BEGIN Task input

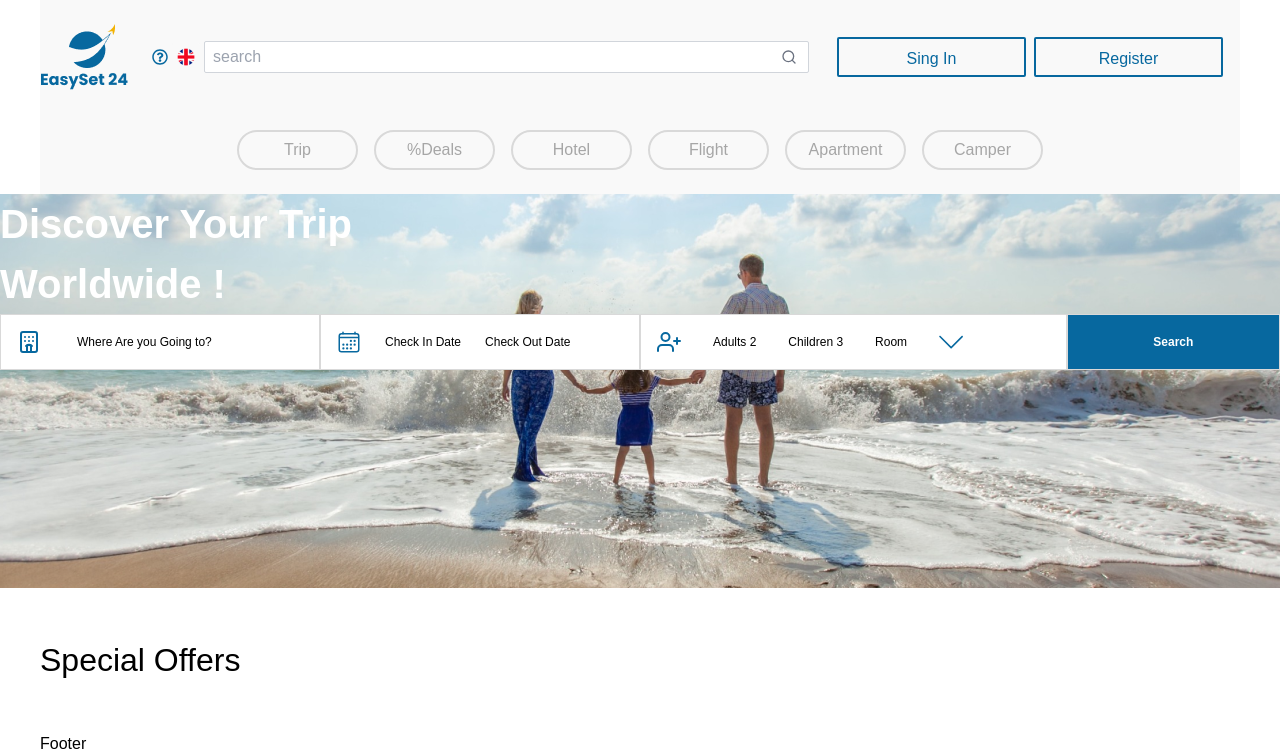
Repository: Quynhhuong150322/DIKO_STUDY_TRAVEL_WEB
Page: /
The author's editor kept a copy of each file at every save. The page is drawn from the files as they stood at one save, then again after the next save.
The browser window is 1280 px wide. The pictures show the whole page.
The project was rebuilt for these pictures with package versions that can differ from the ones it lists, and the page was loaded fresh each time. Also part of the build but not shown: src/components/Login.js, src/components/Register.js. Imported but missing from the stored project, and not drawn on this page: src/redux/slices/authSlice.

Above is the page before, as saved 2024-02-23 09:43:03.

### src/index.css
@tailwind base;
@tailwind components;
@tailwind utilities;

@import url("https://fonts.googleapis.com/css2?family=Poppins:wght@100;300;400;500;600&display=swap");

@layer base {
  html {
    font-family: "Poppins", sans-serif;
  }
  * {
    margin: 0;
    padding: 0;
    box-sizing: border-box;
    scroll-behavior: smooth;
    /* background-color: #F9F9F9; */
  }
}

@layer components {
  .max-container {
    max-width: 1260px;
    /* min-height: 100vh; */
    margin: 0 auto;
    padding: 0 30px;
    /* display: flex; */
    /* flex-direction: column; */
    justify-content: space-between;
  }
  .button {
    width: 189px;
    height: 40px;
    border-style: solid;
    border-width: 2px;
    border-color: #07689F;
    color: #07689F;
  }
  .tabMenu {
    width: 121px;
    height: 40px;
    color: #D9D9D9;
    border-style: solid;
    border-width: 2px;
    border-color: #D9D9D9;
    color: #D9D9D9;
    border-radius: 9999px;
  }
  .tabSearch {
    /* max-width: 1190px; */
    height: 56px;
    border-style: solid;
    border-width: 1px;
    border-color: #D9D9D9;
    padding: 0 16px;
    font-size: 12px;
  }
  /* .text_h2 {
    font-size: 32px;
    font-style: bold;
  } */
}

### src/App.js
import React from "react";
import Navbar from "./components/Navbar";
import Footer from "./components/Footer";
import AppRoutes from "./routes/AppRoutes";
import { BrowserRouter as Router } from "react-router-dom";

const App = () => {
  return (
    <Router>
      <div className="">
        <div className="max-container">
          <Navbar />
        </div>
        <div>
          <AppRoutes />
        </div>
        <div className="max-container">
          <Footer />
        </div>
      </div>
    </Router>
  );
};

export default App;

### src/redux/store.js
import { configureStore } from "@reduxjs/toolkit";
import authReducer from "./slices/authSlice";

export const store = configureStore({
  reducer: {
    users: authReducer,
  },
});

### src/components/Navbar.js
import React from 'react'
import Logo from '../assets/images/Header/Logo.png'
import EL from '../assets/images/Header/England.png'
import { FaRegQuestionCircle } from "react-icons/fa";
import { LuSearch } from "react-icons/lu";

const MenuData = [
    {
        id: 1,
        name: 'Trip',
    },
    {
        id: 2,
        name: '%Deals',
    },
    {
        id: 3,
        name: 'Hotel',
    },
    {
        id: 4,
        name: 'Flight',
    },
    {
        id: 5,
        name: 'Apartment',
    },
    {
        id: 6,
        name: 'Camper',
    },
]

const Navbar = () => {
    return (
        <div className='bg-neutral py-[24px]'>
            <div className="flex flex-col gap-10">
                {/* Header Section  */}
                <div className='flex gap-2 items-center'>
                    <img src={Logo} alt="" />
                    <div className='flex gap-7 items-center'>
                        <div className="flex gap-1 items-center">
                            <FaRegQuestionCircle className='text-primary' />
                            <img src={EL} alt="" className='w-7 h-7' />
                            {/* Search  */}
                            <div className="relative flex items-center">
                                <input
                                    type="text"
                                    placeholder="search"
                                    className="w-[605px] h-[32px] rounded-sm border border-gray-300 px-2 py-1 focus:outline-none focus:border-1 focus:border-primary"
                                />
                                <LuSearch className="text-gray-500 group-hover:text-primary absolute top-1/2 -translate-y-1/2 right-3 cursor-pointer" />
                            </div>
                        </div>
                        <div className='flex gap-2 items-center'>
                            <button className='button border-primary bg-neutral hover:scale-105 py-2 px-4 rounded-sm'>
                                Sing In
                            </button>
                            <button className='button border-primary bg-neutral hover:scale-105 py-2 px-4 rounded-sm'>
                                Register
                            </button>
                        </div>
                    </div>
                    <div>
                    </div>
                </div>
                {/* Upper Nav  */}
                <div className=''>
                    <div className=' '>
                        <ul className='flex justify-center gap-4'>
                            {
                                MenuData.map((data) => (
                                    <button key={data.id} className='text-pri tabMenu focus:bg-primary focus:text-white focus:font-bold focus:border-primary inline-block hover:text-primary' >
                                        {data.name}
                                    </button>
                                ))
                            }
                        </ul>
                    </div>
                </div>
            </div>
        </div>
    )
}

export default Navbar

### src/routes/AppRoutes.js
import React from "react";
import { Switch, Route } from "react-router-dom";
import Login from "../components/Login";
import Register from "../components/Register";
import Langding from "../pages/LangdingPage/Langding";
const AppRoutes = () => {
  return (
    <div>
      <Switch>
        <Route path="/login">
          <Login />
        </Route>
        <Route path="/register">
          <Register />
        </Route>
        <Route path="/" exact>
          <Langding />
        </Route>
        <Route path="*">
          <div className="">404 not Error...</div>
        </Route>
      </Switch>
    </div>
  );
};

export default AppRoutes;

### src/pages/LangdingPage/Langding.js
import React from 'react'
import Picture from '../../assets/images/LangdingPage/Picture.png'
import { LuHotel } from "react-icons/lu";
import { IoCalendarOutline } from "react-icons/io5";
import { SlArrowDown } from "react-icons/sl";
import { FiUserPlus } from "react-icons/fi";

const BannerImg = {
  backgroundImage: `url(${Picture})`,
  backgroundPosition: "center",
  backgroundRepeat: "no-repeat",
  backgroundSize: "cover",
  height: "394px",
  width: "100%",
};


const Langding = () => {
  return (
    <div >
      {/* Discover Trip  */}
      <div className=' background ' style={BannerImg}>
        <div className=' '>
          <h1 className='text-3xl w-1/3 font-bold text-white bg-opacity-0'>
            Discover Your Trip Worldwide !
          </h1>
          <div class="flex flex-row  bg-white">
            <div class="basis-1/4 tabSearch flex gap-9 items-center">
              <LuHotel className='text-primary' size={24} />
              <p className=''>
                Where Are you Going to?
              </p>
            </div>
            <div class="basis-1/4 tabSearch flex gap-6 items-center">
              <IoCalendarOutline size={24} className='text-primary' />
              <p className=''>
                Check In Date
              </p>
              <p className=''>
                Check Out Date
              </p>
            </div>
            <div class="basis-1/3 tabSearch flex gap-8 items-center">
              <FiUserPlus size={24} className='text-primary' />
              <p className=''>
                Adults 2
              </p>
              <p className=''>
                Children 3
              </p>
              <p className=''>
                Room
              </p>
              <SlArrowDown size={24} className='text-primary' />
            </div>
            <div class="basis-1/6  tabSearch bg-primary flex justify-center items-center">
              <p className='font-bold text-white'>Search</p>
            </div>
          </div>
        </div>
      </div>
      {/* Special Offers */}
      <div className='max-container py-12'>
        <div className=''>
          <h2 className='text-2xl '>Special Offers</h2>
        </div>
      </div>
    </div>
  )
}

export default Langding

### tailwind.config.js
/** @type {import('tailwindcss').Config} */
module.exports = {
  content: ["./src/**/*.{js,jsx,ts,tsx}"],
  theme: {
    extend: {
      colors: {
        primary: "#07689F",
        secondary: "#D9D9D9",
        neutral: "#F9F9F9",
        pri: "#A6A6A6",
      },
      fontSize: {
        sm: '12px',
        base: '16px',
        xl: '20px',
        '2xl': '32px',
        '3xl': '40px',
        '4xl': '44px',
        // '5xl': '3.052rem',
      },
    },
  },
  plugins: [],
};

Loaded but not shown: public/index.html (common file); src/index.js (common file); src/reportWebVitals.js (common file); src/components/Footer.js (common file)

After the next save:
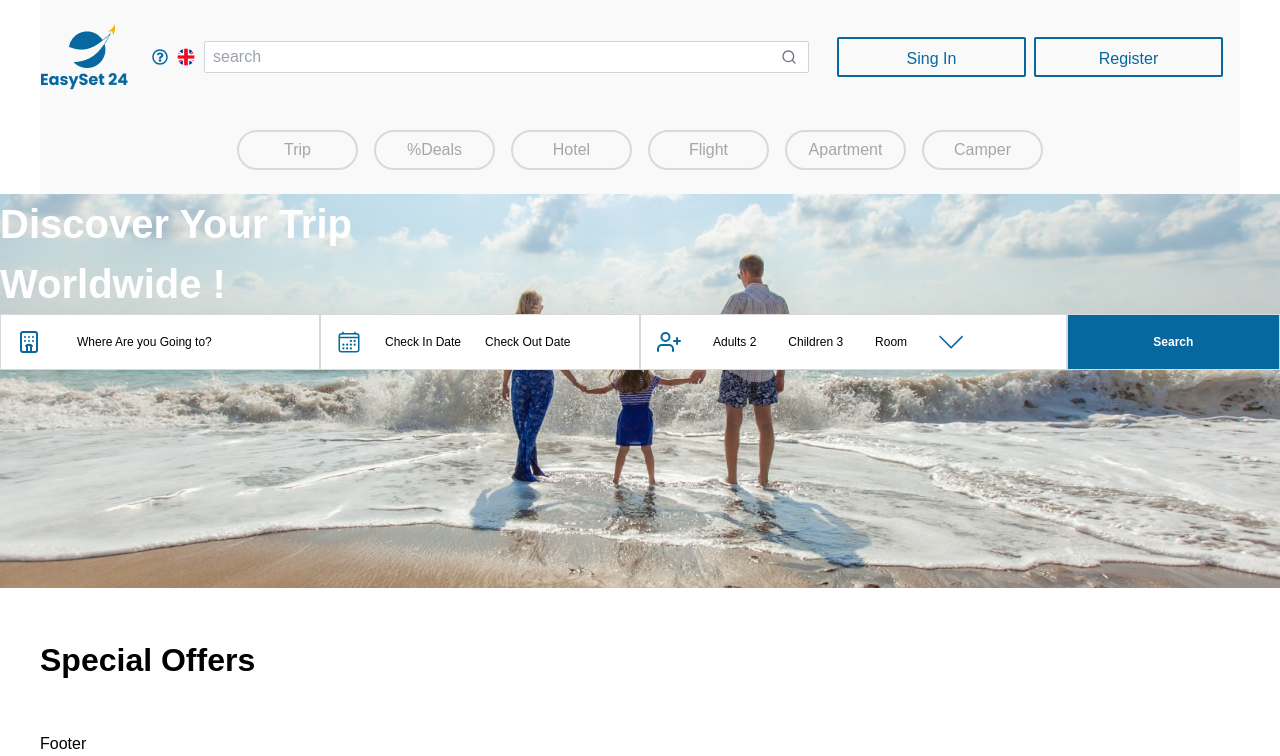
Saved 27 s later.
--- a/src/pages/LangdingPage/Langding.js
+++ b/src/pages/LangdingPage/Langding.js
@@ -62,7 +62,7 @@ const Langding = () => {
       {/* Special Offers */}
       <div className='max-container py-12'>
         <div className=''>
-          <h2 className='text-2xl '>Special Offers</h2>
+          <h2 className='text-2xl font-bold'>Special Offers</h2>
         </div>
       </div>
     </div>
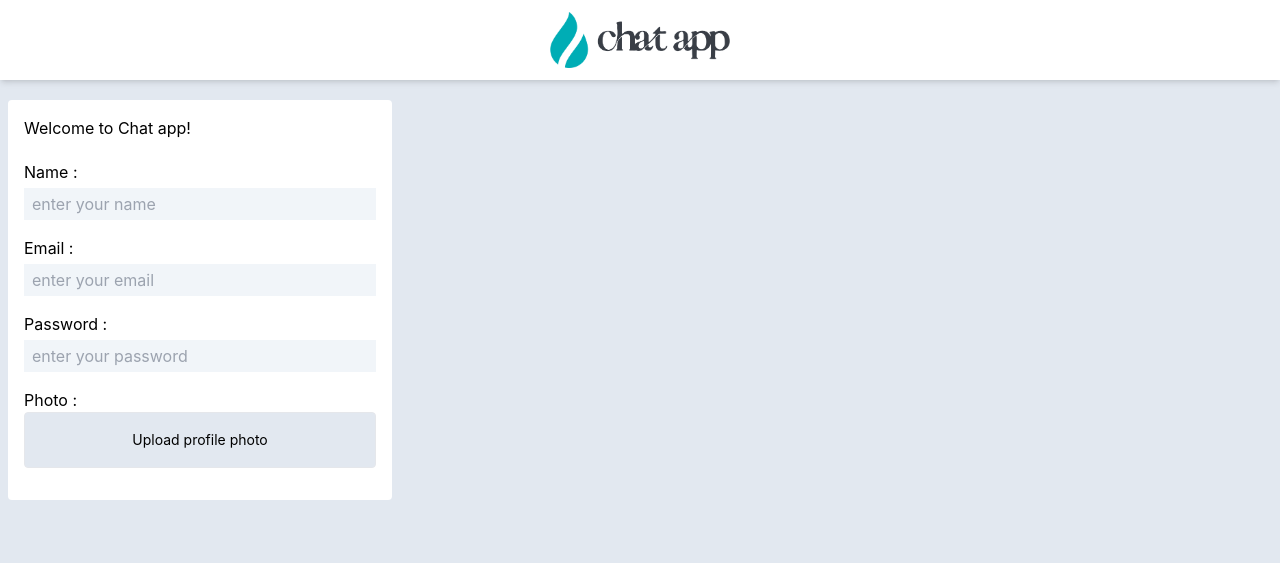
Repository: TharsikanV/chat-app
Page: /register (app in client/)
These files come from the project's save history. The page is drawn as it stood at one moment and after a run of saves; the edit follows.
The browser window is 1280 px wide. The pictures show the whole page.
The project was rebuilt for these pictures with package versions that can differ from the ones it lists, and the page was loaded fresh each time. Also part of the build but not shown: client/src/App.css, client/src/pages/Home.js, client/src/components/MessagePage.js. Imported but missing from the stored project, and not drawn on this page: client/src/pages/CheckEmailPage, client/src/pages/CheckPasswordPage.

Above is the page before, as saved 2024-06-16 21:06:51.

After the next 2 saves:
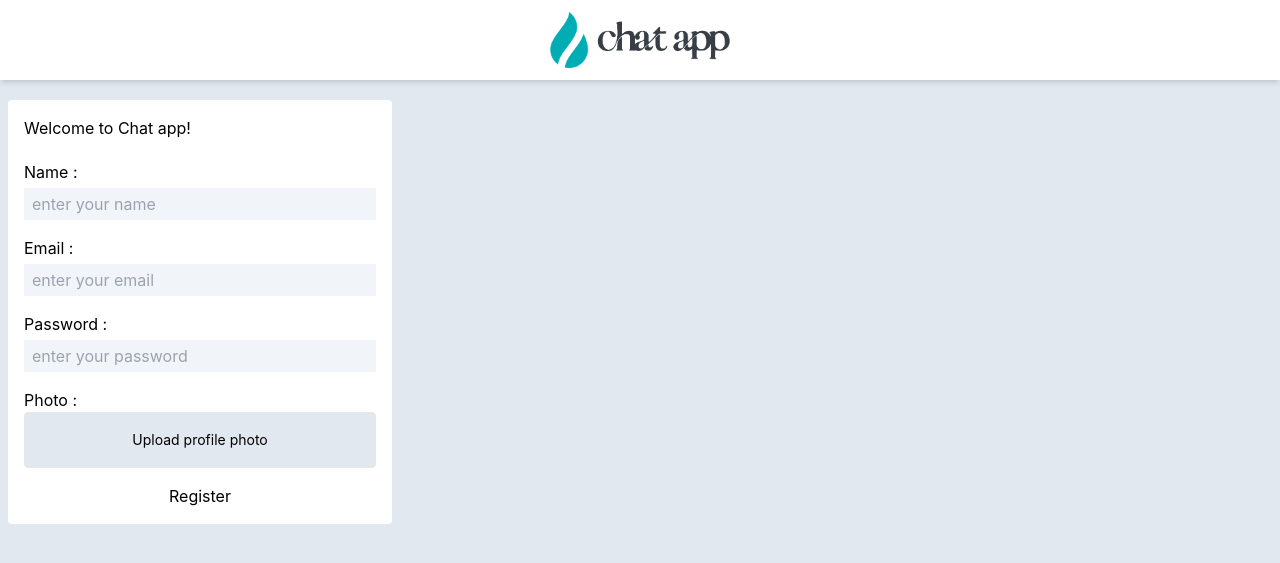
The 2 saves are shown as one change because they came seconds apart.
The last was saved 8 s later.
--- a/client/src/pages/RegisterPage.js
+++ b/client/src/pages/RegisterPage.js
@@ -111,7 +111,7 @@ const RegisterPage = () => {
               </div>
 
               <button >
-
+                  Register
               </button>
       </form>
       </div>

END Task input

• _The task_
Reproduce the records above exactly, but only from the line with "Above is the page before, as saved 2024-06-16" up to and including the line with "-111,7 +111,7 @@". Leave the pictures out.

• _Written response_
Above is the page before, as saved 2024-06-16 21:06:51.

After the next 2 saves:
The 2 saves are shown as one change because they came seconds apart.
The last was saved 8 s later.
--- a/client/src/pages/RegisterPage.js
+++ b/client/src/pages/RegisterPage.js
@@ -111,7 +111,7 @@ const RegisterPage = () => {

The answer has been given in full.